_TASK TO CARRY OUT_: An exact copy of the records is needed; please leave the images out.
◆ ◆ ◆
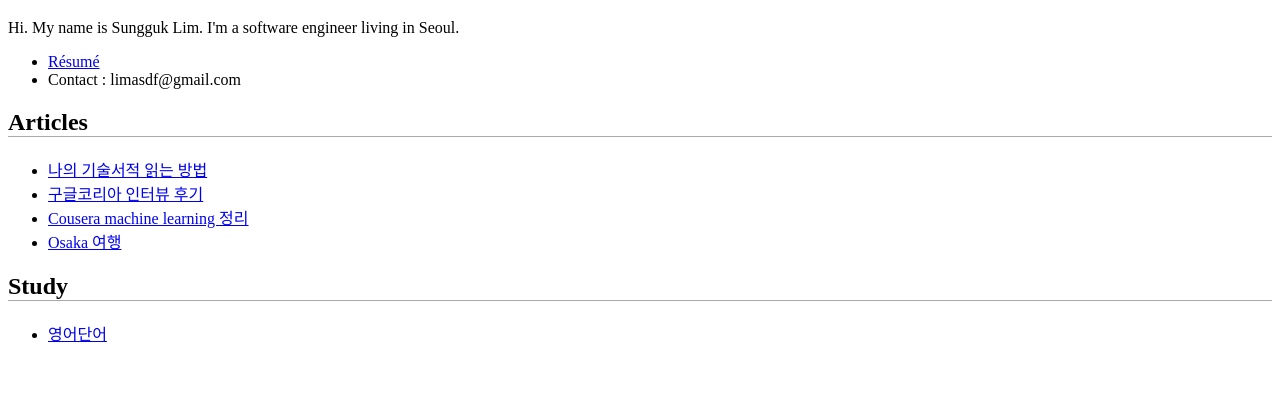
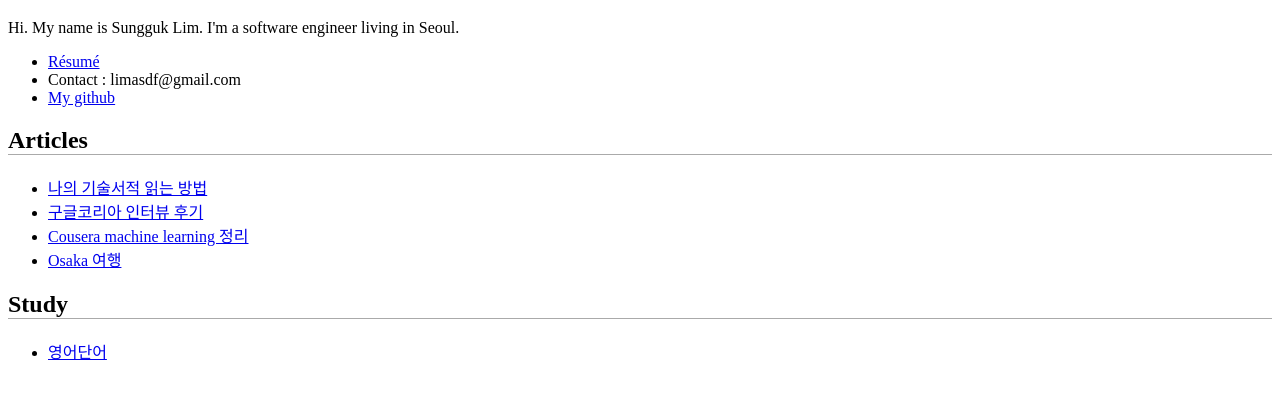
Before and after one commit to sunglim/limsungguk.com, a plain HTML site: page index.html in a window 1280 px wide. Shown: the part 62-460 px from the top of the page. Drawn offline with Linux system fonts and the light colour scheme.

Commit message:
Adding my github url on main

```diff
--- a/index.html
+++ b/index.html
@@ -11,6 +11,7 @@
 <ul>
   <li><a href='https://docs.google.com/document/d/1o4MrScohy970vKF9JHnKm5qL4Nl7cg6CyNFfysUwlIs/pub'>Résumé</a></li>
   <li>Contact : limasdf@gmail.com</li>
+  <li><a href='https://github.com/sunglim'>My github</a></li>
 </ul>
 <h2>Articles</h2>
 <ul>
```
◆ ◆ ◆
_WRITTEN ANSWER_:
Before and after one commit to sunglim/limsungguk.com, a plain HTML site: page index.html in a window 1280 px wide. Shown: the part 62-460 px from the top of the page. Drawn offline with Linux system fonts and the light colour scheme.

Commit message:
Adding my github url on main

```diff
--- a/index.html
+++ b/index.html
@@ -11,6 +11,7 @@
 <ul>
   <li><a href='https://docs.google.com/document/d/1o4MrScohy970vKF9JHnKm5qL4Nl7cg6CyNFfysUwlIs/pub'>Résumé</a></li>
   <li>Contact : limasdf@gmail.com</li>
+  <li><a href='https://github.com/sunglim'>My github</a></li>
 </ul>
 <h2>Articles</h2>
 <ul>
```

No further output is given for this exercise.